Sexual dysfunction refers to a variety of problems that people can experience, that prevents them from experiencing satisfaction during or around sex. This includes issues with desire and low libido, arousal (such as erectile dysfunction or premature ejaculation), problems that affect a person’s ability to achieve orgasm or climax, and pain during sex.
The causes of sexual dysfunction are diverse, and ageing is associated with several changes that can impact sexual function. These include reductions in sex hormone levels, testosterone and oestrogen, a reduced frequency and quality of erections, reductions in the sensitivity of the sexual organs and nipples.
Medical illnesses can influence sexual function, by changing the blood flow or nerve function of the sexual organs, including heart and vascular disease, cancer, diabetes, neurological problems, drug and alcohol use.
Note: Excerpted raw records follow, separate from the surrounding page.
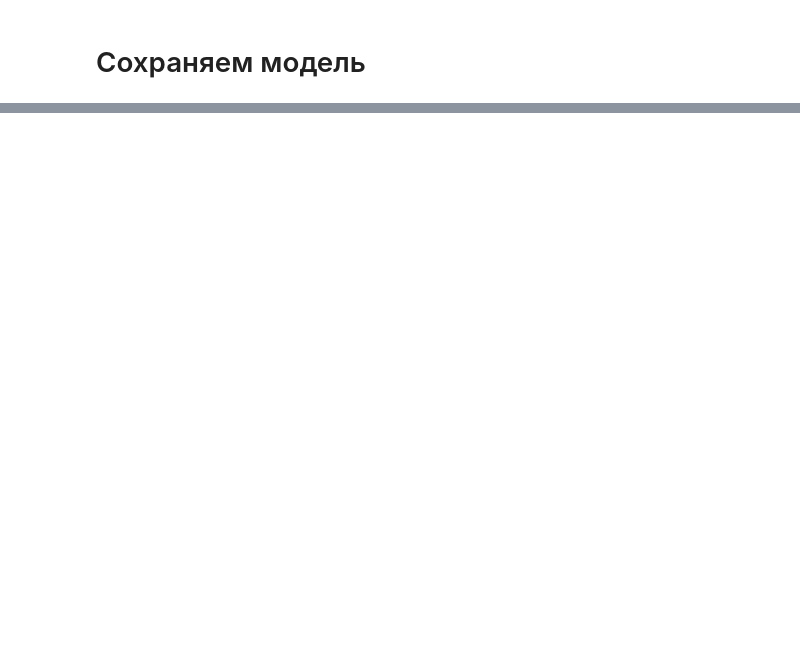
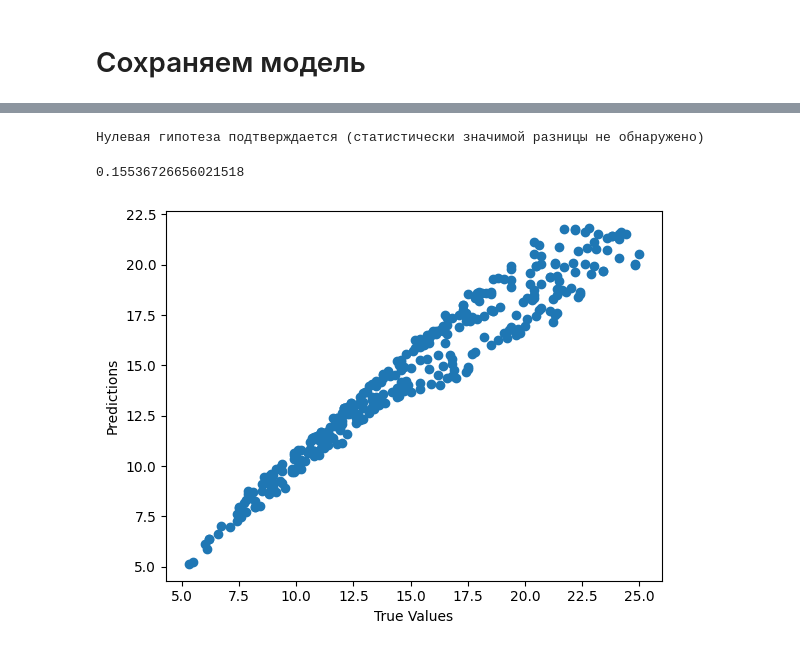
Before and after one commit to kateriina-77/python_project, a Jupyter notebook: weather_ml.ipynb, the cells around one changed output, grey strips where cells are left out. Drawn from its saved outputs; the diff is of its cells as text; code cells hidden in the pictures; blank space fills up the shorter version.

```diff
--- a/weather_ml.ipynb
+++ b/weather_ml.ipynb
@@ -261,0 +329,21 @@ joblib.dump(model,'model.pkl')
+# %%
+alpha = 0.05
+
+temperature_diff = np.array(parsing_data['Temperature (C)']) - np.array(parsing_data['Prediction'])
+t_statistic, p_value = sts.ttest_ind(parsing_data['Temperature (C)'], parsing_data['Prediction'])
+
+if p_value < alpha:
+    print("Альтернативная гипотеза подтверждается (существует статистически значимая разница)")
+else:
+    print("Нулевая гипотеза подтверждается (статистически значимой разницы не обнаружено)")
+p_value
+# %% [output]
+Нулевая гипотеза подтверждается (статистически значимой разницы не обнаружено)
+0.15536726656021518
+# %%
+plt.scatter(parsing_data['Temperature (C)'], parsing_data['Prediction'])
+plt.xlabel('True Values')
+plt.ylabel('Predictions')
+plt.show()
+# %% [output]
+[figure, added]
```
Also changed, not shown: parts of 25 cells of this notebook.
Some medications can also contribute to sexual dysfunction. Additionally, psychological factors, including existing mental health conditions and treatments, work, financial or relationship stressors can also contribute to difficulties with sexual performance.
Importance for PLHIV50+
Sexual dysfunction is common, affecting approximately 1 in 3 men, and 1 in 2 women. It increases with age, with up to 75% of people over the age of 70 reporting some form of sexual dysfunction. Although being on antiviral medication with and undetectable HIV viral load prevents HIV transmission, a concern which previously may have contributed to anxiety around sex, up to 50% of people living with HIV report being dissatisfied with sex.
The diagnosis of sexual dysfunction comes about when a person alerts their clinician to a concern around their own or partner’s enjoyment of sex. To explore this, the healthcare provider may ask a series of questions to try to work out the cause and contributing factors, and conduct a thorough physical examination. Sometimes, blood tests can be helpful to identify other medical problems that might be contributing.